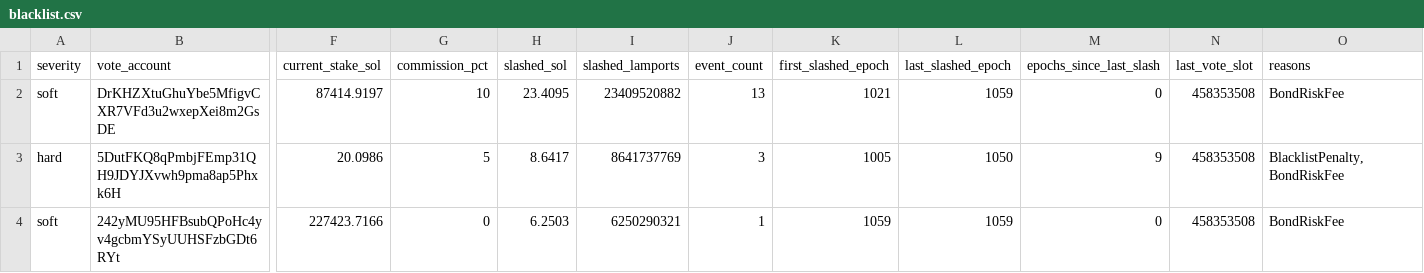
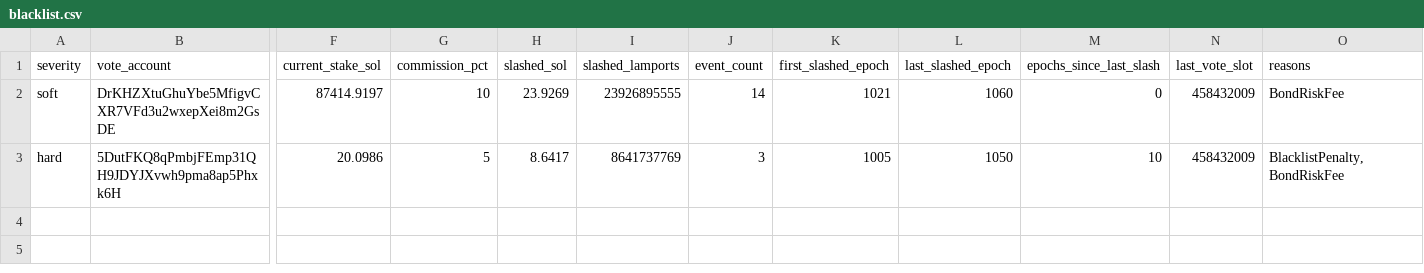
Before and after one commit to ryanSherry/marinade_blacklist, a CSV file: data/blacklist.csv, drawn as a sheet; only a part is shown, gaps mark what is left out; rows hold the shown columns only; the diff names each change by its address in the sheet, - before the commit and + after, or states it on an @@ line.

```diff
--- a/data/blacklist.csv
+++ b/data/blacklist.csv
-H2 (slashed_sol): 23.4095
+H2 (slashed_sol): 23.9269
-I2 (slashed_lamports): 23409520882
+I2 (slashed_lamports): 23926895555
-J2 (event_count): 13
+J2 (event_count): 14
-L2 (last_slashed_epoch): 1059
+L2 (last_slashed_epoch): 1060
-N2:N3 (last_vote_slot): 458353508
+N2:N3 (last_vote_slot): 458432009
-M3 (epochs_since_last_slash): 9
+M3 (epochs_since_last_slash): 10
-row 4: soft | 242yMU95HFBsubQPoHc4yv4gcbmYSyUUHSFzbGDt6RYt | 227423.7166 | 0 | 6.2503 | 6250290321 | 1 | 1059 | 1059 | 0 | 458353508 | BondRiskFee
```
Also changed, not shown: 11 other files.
########
### TASK REQUIREMENTS
Leave the pictures out, and print every line of the listing exactly as written.

### RESPONSE AREA
Before and after one commit to ryanSherry/marinade_blacklist, a CSV file: data/blacklist.csv, drawn as a sheet; only a part is shown, gaps mark what is left out; rows hold the shown columns only; the diff names each change by its address in the sheet, - before the commit and + after, or states it on an @@ line.

```diff
--- a/data/blacklist.csv
+++ b/data/blacklist.csv
-H2 (slashed_sol): 23.4095
+H2 (slashed_sol): 23.9269
-I2 (slashed_lamports): 23409520882
+I2 (slashed_lamports): 23926895555
-J2 (event_count): 13
+J2 (event_count): 14
-L2 (last_slashed_epoch): 1059
+L2 (last_slashed_epoch): 1060
-N2:N3 (last_vote_slot): 458353508
+N2:N3 (last_vote_slot): 458432009
-M3 (epochs_since_last_slash): 9
+M3 (epochs_since_last_slash): 10
-row 4: soft | 242yMU95HFBsubQPoHc4yv4gcbmYSyUUHSFzbGDt6RYt | 227423.7166 | 0 | 6.2503 | 6250290321 | 1 | 1059 | 1059 | 0 | 458353508 | BondRiskFee
```
Also changed, not shown: 11 other files.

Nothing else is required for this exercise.